They were told that Dietsch and the VA “do not allow chaplains to pray in Jesus’ name in public ceremonies.” When they attempted to quote Scripture during class discussions, they were personally reprimanded.
“Ms. Dietsch informed the class she believes God could be a man or woman. Chaplain Firtko [then] recited the Lord’s Prayer, stating, ‘Our Father, who art in Heaven,’” the lawsuit states. “In response, Ms. Dietsch angrily pounded her fist on the table and shouted, ‘Do not quote Scripture in this class!’”
“Ms. Dietsch insisted that evolution was fact and that she believed mankind evolved. Chaplain Firtko stated he believed in the Genesis statement that ‘[i]n the beginning, God created the Heavens and Earth,’” it alleges. “In response, Ms. Dietsch pounded her fist on the table and ordered Chaplain Firtko to not quote Scripture in the classroom, stating [that] it made her feel like she had been ‘pounded over the head with a sledge hammer.’”
The men also allege that they were informed that chaplains “do not belong in this program” who “believe your beliefs are right, and everyone else’s is wrong.”

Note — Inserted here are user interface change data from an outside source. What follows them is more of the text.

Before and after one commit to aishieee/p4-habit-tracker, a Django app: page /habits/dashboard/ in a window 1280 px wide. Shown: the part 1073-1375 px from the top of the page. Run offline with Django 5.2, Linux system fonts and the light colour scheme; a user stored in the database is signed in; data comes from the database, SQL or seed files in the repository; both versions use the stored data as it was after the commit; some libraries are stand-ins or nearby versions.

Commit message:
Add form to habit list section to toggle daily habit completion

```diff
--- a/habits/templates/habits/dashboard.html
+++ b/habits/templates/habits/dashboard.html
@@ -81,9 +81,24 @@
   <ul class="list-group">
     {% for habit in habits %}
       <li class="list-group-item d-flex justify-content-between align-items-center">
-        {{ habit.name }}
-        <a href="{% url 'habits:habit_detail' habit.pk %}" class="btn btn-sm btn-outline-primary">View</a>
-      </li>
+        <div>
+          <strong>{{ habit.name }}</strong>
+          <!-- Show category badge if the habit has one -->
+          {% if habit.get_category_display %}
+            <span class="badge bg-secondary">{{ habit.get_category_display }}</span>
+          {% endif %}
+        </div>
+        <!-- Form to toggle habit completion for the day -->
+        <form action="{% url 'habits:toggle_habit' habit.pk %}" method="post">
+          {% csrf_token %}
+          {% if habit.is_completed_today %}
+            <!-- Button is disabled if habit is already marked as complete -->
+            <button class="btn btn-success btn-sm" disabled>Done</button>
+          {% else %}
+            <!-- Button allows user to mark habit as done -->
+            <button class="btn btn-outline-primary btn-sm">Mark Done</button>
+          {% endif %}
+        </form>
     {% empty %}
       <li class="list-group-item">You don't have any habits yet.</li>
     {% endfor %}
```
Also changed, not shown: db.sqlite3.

On another occasion, Klender stated that he was belittled in front of the class for his Christian beliefs.
“When Chaplain Klender responded to a question during a group discussion regarding the Sandy Hook school shooting in Newtown, CT by stating he would tell a parent whose child was a victim by stating that ‘there is evil in the world,’ Ms. Dietsch impugned his core faith beliefs stating they would not work in a clinical setting,” the suit outlines. “In the presence of the other students she said, ‘You don’t actually believe that do you?’”

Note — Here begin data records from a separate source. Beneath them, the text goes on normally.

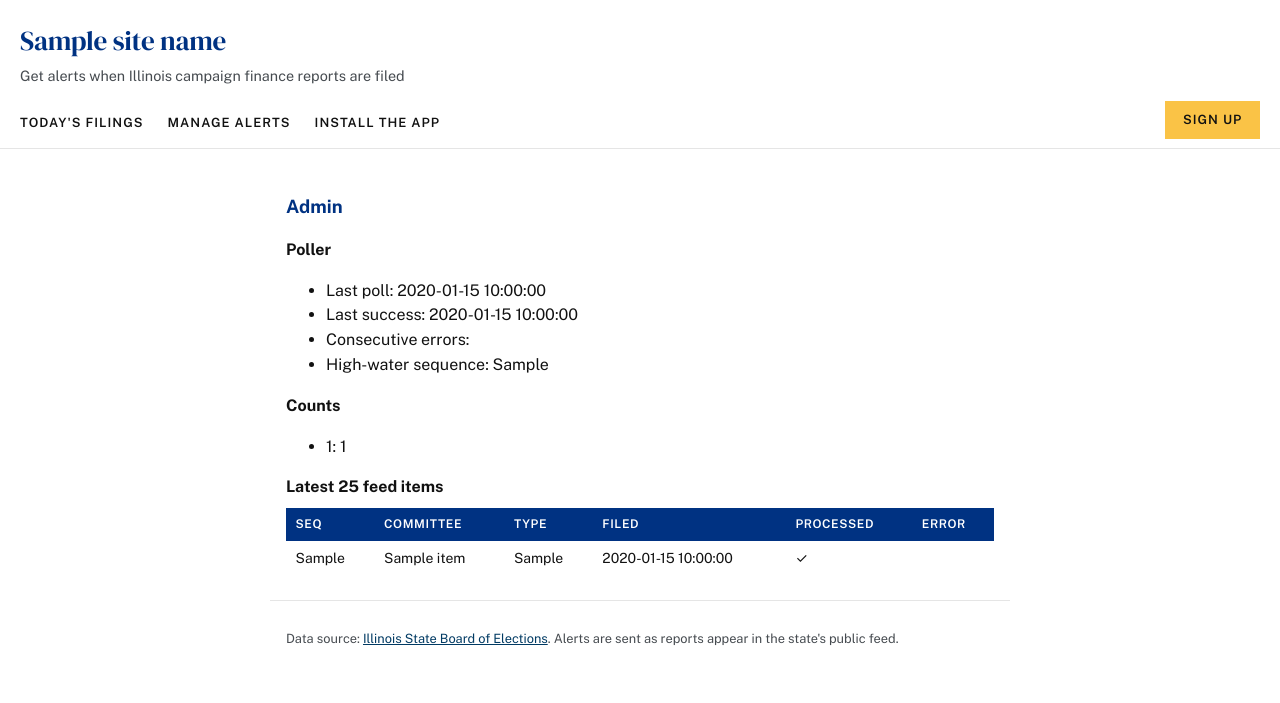
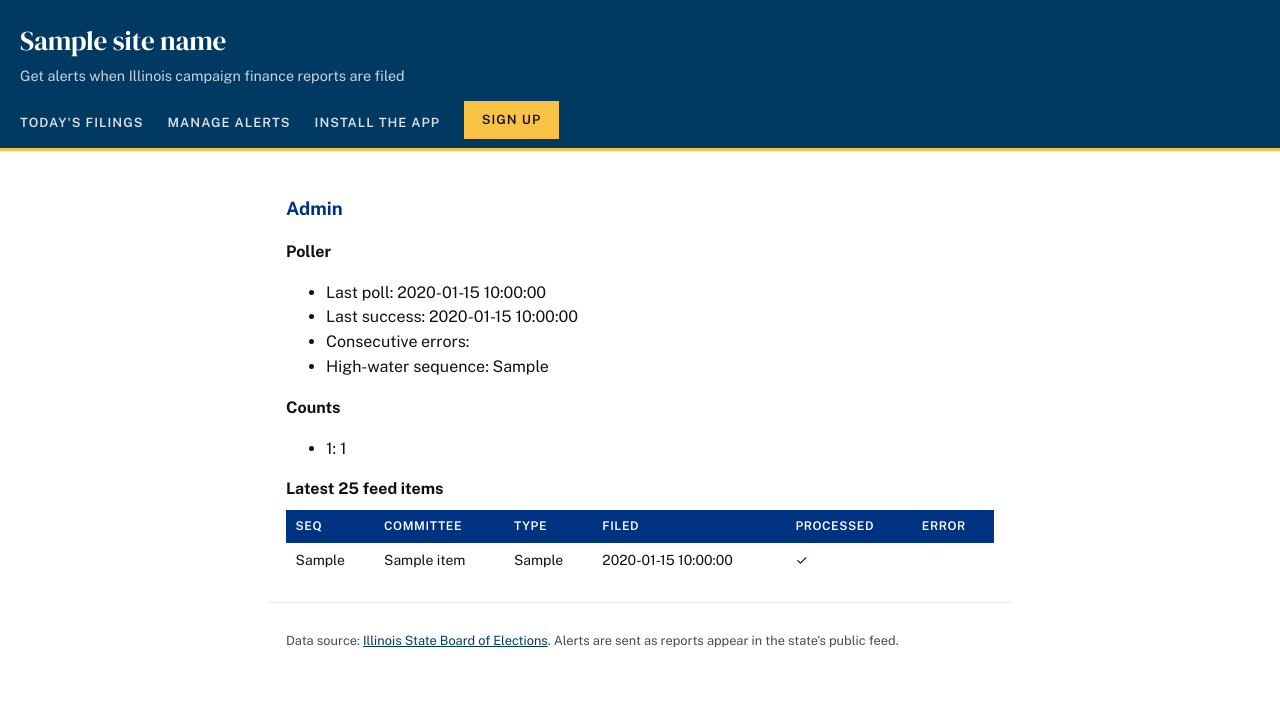
Before and after one commit to aadams-bga/electionsNotifer, a Python web app: template src/isbe_notifier/web/templates/admin.html in a window 1280 px wide. Shown: the top 703 px of the page. Run offline with Jinja, Linux system fonts and the light colour scheme; the template is opened without the code that fills it: most values are stand-ins (such as "Sample title", 1, 10 or a date in 2020).

Commit message:
Navy header back, gold rule; Sign up CTA flows inline as fourth nav item
Co-Authored-By: Claude Fable 5 <noreply@anthropic.com>

```diff
--- a/src/isbe_notifier/web/static/style.css
+++ b/src/isbe_notifier/web/static/style.css
@@ -3,6 +3,7 @@
 :root {
   --navy: #003282;
   --navy-dark: #000a5a;
+  --navy-header: #003a63;
   --link: #003a63;
   --gold: #fac346;
   --gold-dark: #d29b1e;
@@ -28,11 +29,12 @@ button, input {
   font-family: inherit;
 }
 
-/* ── Header: white masthead, hairline rule, uppercase nav ── */
+/* ── Header: navy masthead, gold rule, uppercase nav ── */
 header {
-  background: #fff;
+  background: var(--navy-header);
+  color: #fff;
   padding: 1.25rem 1.25rem 0;
-  border-bottom: 1px solid var(--hairline);
+  border-bottom: 3px solid var(--gold);
 }
 
 header h1 {
@@ -41,14 +43,14 @@ header h1 {
   font-weight: 400;
   font-size: 1.7rem;
   letter-spacing: -0.01em;
-  color: var(--navy);
+  color: #fff;
 }
-.tagline { margin: 0.15rem 0 0; color: var(--text-muted); font-size: 0.9rem; }
+.tagline { margin: 0.15rem 0 0; color: rgba(255, 255, 255, 0.78); font-size: 0.9rem; }
 
 /* ── Nav ─────────────────────────────────────────────── */
 nav { margin-top: 0.9rem; display: flex; flex-wrap: wrap; align-items: center; }
 nav a {
-  color: var(--text);
+  color: rgba(255, 255, 255, 0.85);
   text-decoration: none;
   text-transform: uppercase;
   letter-spacing: 0.08em;
@@ -59,13 +61,11 @@ nav a {
   border-bottom: 3px solid transparent;
   transition: color 150ms ease-in-out, border-color 150ms ease-in-out;
 }
-nav a:hover { color: var(--navy); border-bottom-color: var(--gold); }
+nav a:hover { color: var(--gold); border-bottom-color: var(--gold); }
 nav a.nav-cta {
   background: var(--gold);
   color: var(--text);
   padding: 0.55rem 1.1rem;
-  margin-left: auto;
-  margin-right: 0;
   margin-bottom: 0.6rem;
   border-bottom: none;
   transition: background 150ms ease-in-out;
--- a/src/isbe_notifier/web/templates/base.html
+++ b/src/isbe_notifier/web/templates/base.html
@@ -10,7 +10,7 @@
   <link rel="stylesheet" href="/static/style.css">
   <link rel="manifest" href="/static/manifest.json">
   <link rel="icon" href="/static/icon-192.png">
-  <meta name="theme-color" content="#ffffff">
+  <meta name="theme-color" content="#003a63">
   <link rel="apple-touch-icon" href="/static/icon-192.png">
 </head>
 <body>
```
Also changed, not shown: src/isbe_notifier/web/static/manifest.json.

Klender withdrew from the program, and Firtko was put on a six-week probation period after being threatened with dismissal. Firtko was eventually let go after Dietsch stated that the “probation period is not yielding the results we both desire.”
A chaplain is a religious position and is based on someone’s belief system. There are representative chaplains from every religion and denomination.
When in the field, you may not have access to a chaplain of your chosen belief system, however, the local chaplain is there to serve all the troops, regardless of beliefs. Chaplains are trained to be sensitive to and respectful of those differences.
But how, exactly, is a chaplain supposed to function as a chaplain if he’s expected to check his belief system at the door and discard his foundations (in this case Bible scripture)? Is this military institution trying to reprogram chaplains to only minister what they feel is acceptable?
It would be interesting to know if only the Christian chaplains weren’t permitted to quote scripture or if it applied to all chaplains. And without the Bible, Koran, and Torah, what exactly is the chaplain’s purpose anyway?
You can read more about this complaint here.
Photo credit MS Office ClipArt
via The Real Side Radio Show with Joe Messina ~11/15/13